var dist: cVector = new cVector(c.position.x, c.position.y);
dist.subtract(close_point);

return true;
}
return false;
}

## Circle / Rotated Rectangle Collisions

Now that we have a circle colliding with a rectangle, the jump to a circle colliding with an oriented rectangle is really pretty simple. We just need to rotate the circle and the rectangle back to an angle of 0 degrees, then we can perform a simple circle rectangle collision test. The first thing we do is create a rectangle and a second circle. We set the second circle's position and radius to our first circle, then rotate the position by the negative of the rotated rectangle's rotation. Then we just call our Circle Rectangle collision code with our new circle and our rectangle.

public static CircleRotRectangle(c: cCircleCollider, rr: cRotRectangleCollider): boolean {
var r: cRectangleCollider = new cRectangleCollider();
r.dimension = rr.halfDimension.duplicate();
r.dimension.multiply(2);

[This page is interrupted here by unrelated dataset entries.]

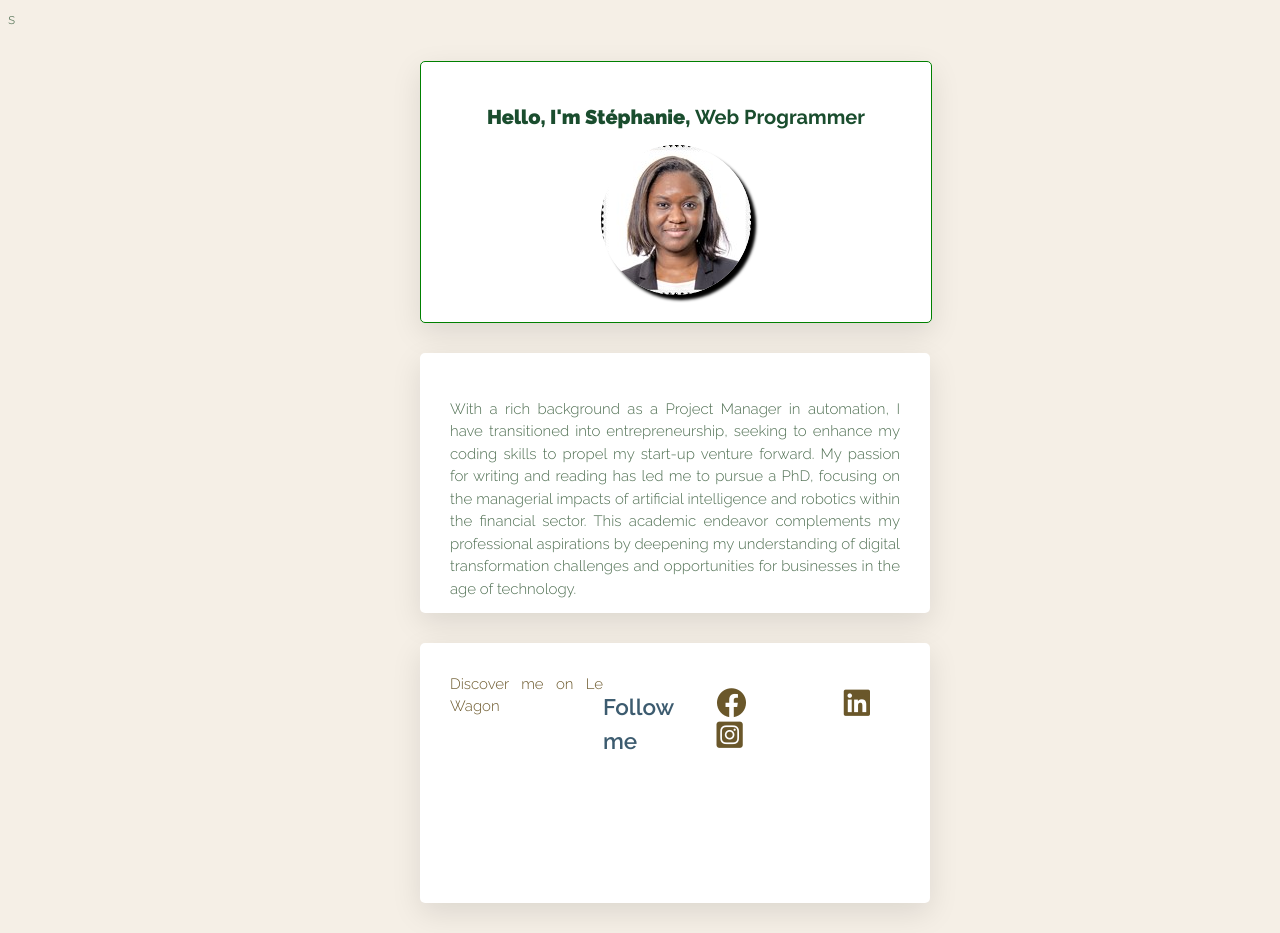
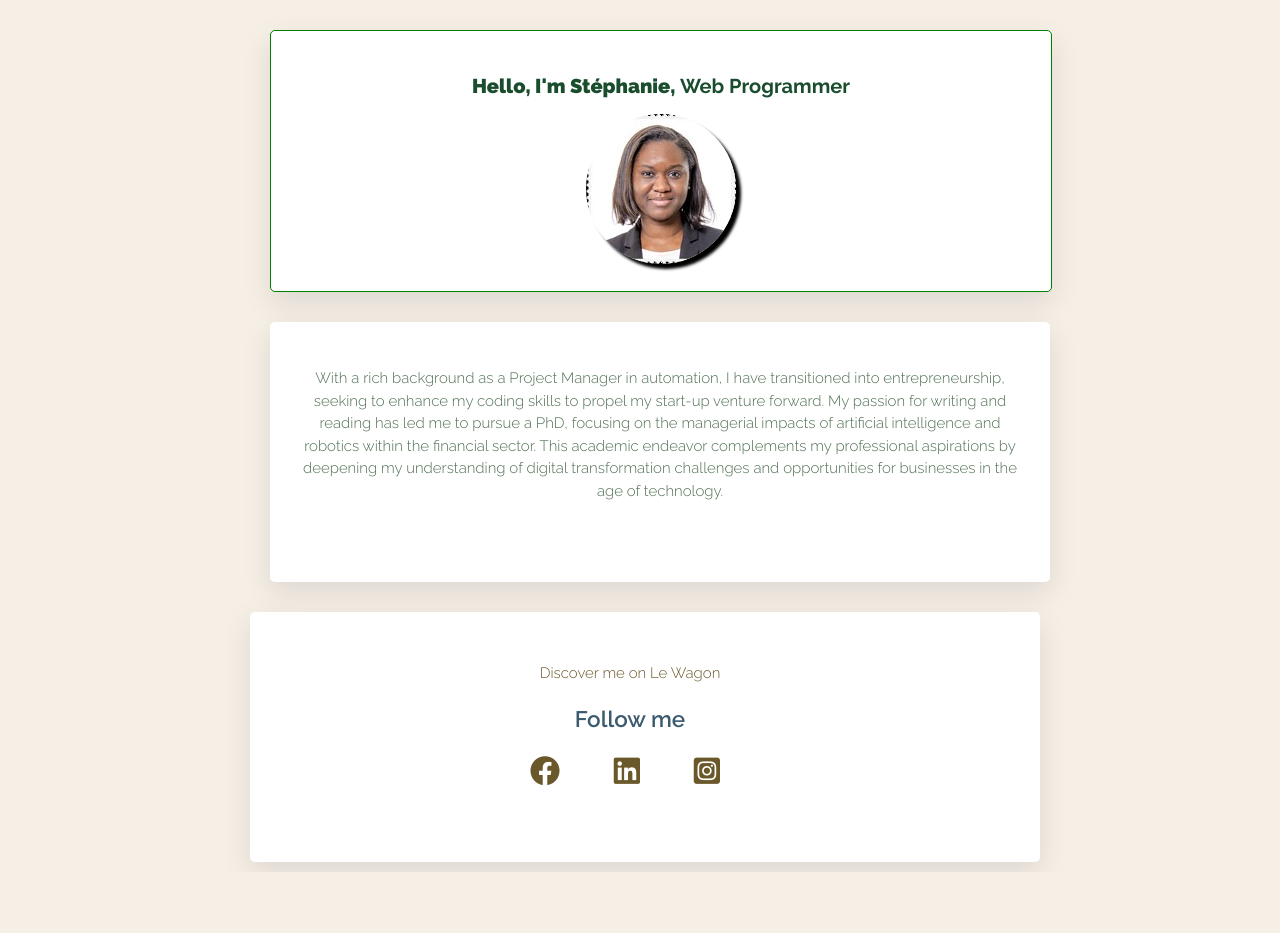
Before and after one commit to STEF542/profile, a plain HTML site: page index.html in a window 1280 px wide. After the commit the page ends 872 px from the top, so only its background shows below. Drawn offline with Linux system fonts and the light colour scheme.

Commit message:
my profile page

```diff
--- a/index.html
+++ b/index.html
@@ -3,21 +3,22 @@
     <title>Stéphanie AMETEPE - Programmer & Manager</title>
     <meta charset="utf-8">
     <meta property="og-image" content="images/Copy of Photo pro_Stéphanie Anelone.jpg">
+    <meta name="viewport" content="width=device-width, initial-scale=1">
     <link rel="stylesheet" href="https://use.fontawesome.com/releases/v6.1.2/css/all.css">
     <link rel="stylesheet" href="style.css">
   </head>
 
-  <body>s
-    <div class="container text-center text-justify">
+  <body>
+    <div class="container text-center">
       <div class="card-white-top">
-        <h1 class="text-center text-justify">
+        <h1 class="text-center">
           Hello, I'm Stéphanie,
           <strong>Web Programmer</strong>
         </h1>
         <img id="profile-image" class="img-circle", src="images/Copy of Photo pro_Stéphanie Anelone.jpg" alt="photo de profil">
       </div>
-      <div class="card-white-text">
-        <p class="text-center text-justify">
+      <div class="card-white-middle">
+        <p class="text-center">
           With a rich background as a Project Manager in automation,
           I have transitioned into entrepreneurship, seeking to enhance
           my coding skills to propel my start-up venture forward. My passion for
@@ -28,7 +29,7 @@
           businesses in the age of technology.
         </p>
       </div>
-      <div class="card-white-text">
+      <div class="card-white-text text-center">
         <a href="https://kitt.lewagon.com/camps/1606/classmates", target="_blank">Discover me on Le Wagon</a>
         <h2>Follow me</h2>
         <ul class="list-inline">
@@ -48,6 +49,7 @@
             </a>
           </li>
         </ul>
+      </div>
     </div>
-    </body>
-  </html>
+  </body>
+</html>
--- a/style.css
+++ b/style.css
@@ -28,27 +28,27 @@ a {
 
 a:hover {
   color: #1c5221;
-  text-decoration: underline
+  text-decoration: underline;
 }
 
-.container {
-  width: 500px;
-  margin: 0 auto;
-}
-
-.card-white-top, .card-white-text {
+.card-white-text {
   border-radius: 5px;
-  box-shadow: 0 10px 30px rgba(0,0,0,.1);
+  box-shadow: 0 10px 30px rgba(0, 0, 0, .1);
   background-color: white;
   width: 90%;
   height: 200px;
-  padding: 30px;
-  margin: 30px;
-  display: flex
+  padding: 50px 50px 0px 20px;
+  margin: 10px;
+  text-align: center;
+  display: block;
 }
 
 .card-white-top {
   border: 1px solid green;
+  display: flex;
+  flex-direction: column;
+  align-items: center;
+  justify-content: center;
   border-radius: 5px;
   box-shadow: 0 10px 30px rgba(0, 0, 0, .1);
   background-color: white;
@@ -56,10 +56,16 @@ a:hover {
   height: 200px;
   padding: 30px;
   margin: 30px;
-  display: flex;
-  flex-direction: column;
-  align-items: center;
-  justify-content: center
+}
+
+.card-white-middle {
+  border-radius: 5px;
+  box-shadow: 0 10px 30px rgba(0, 0, 0, .1);
+  background-color: white;
+  width: 90%;
+  height: 200px;
+  padding: 30px;
+  margin: 30px;
 }
 
 .text-center {
@@ -91,3 +97,29 @@ a:hover {
 list-style: none;
 padding-left: 0px;
 }
+
+.container {
+  margin: 0 auto;
+  width: 800px;
+}
+
+@media (max-width: 960px) {
+  /* For a screen < 960px, this CSS will be read */
+  .container {
+    width: 800px;
+  }
+}
+
+@media (max-width: 720px) {
+  /* For a screen < 720px, this CSS will be read */
+  .container {
+    width: 650px;
+  }
+}
+
+@media (max-width: 540px) {
+  /* For a screen < 540px, this CSS will be read */
+  .container {
+    width: 450px;
+  }
+}
```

var lc: cCircleCollider = new cCircleCollider();
lc.position = c.position.duplicate();
lc.position.subtract(rr.position);
lc.position.rotate(-rr.rotation);
return Collision.CircleRectangle(lc, r);
}

## Circle Line Collision

Before we do anything more complicated, the first thing we need to do when we look to see if a line collides with a circle is to see if either of the endpoints are within the circle. That is a very simple test where you check to see if the distance from the circle's center point to either end point on the line is less than the radius of the circle. If neither end point is in the circle, we need to move on to a test using the vector projection that we used when we did the rotated rectangle collision detection. You need to pick one end point, and project a line from the center point to that end point, on to the line we are detecting the collision with. This will give us the closest point on that line to the center of our circle. The only problem is this point will not necessarily be on the line segment, so if the closest point on that line does happen to be within the radius of our circle, we then need to make sure that point is not outside of our line segment. public static CircleLine(c: cCircleCollider, l: cLineCollider): boolean {
var _tempVector: cVector = c.position.duplicate();
_tempVector.subtract(l.position);
return true;
}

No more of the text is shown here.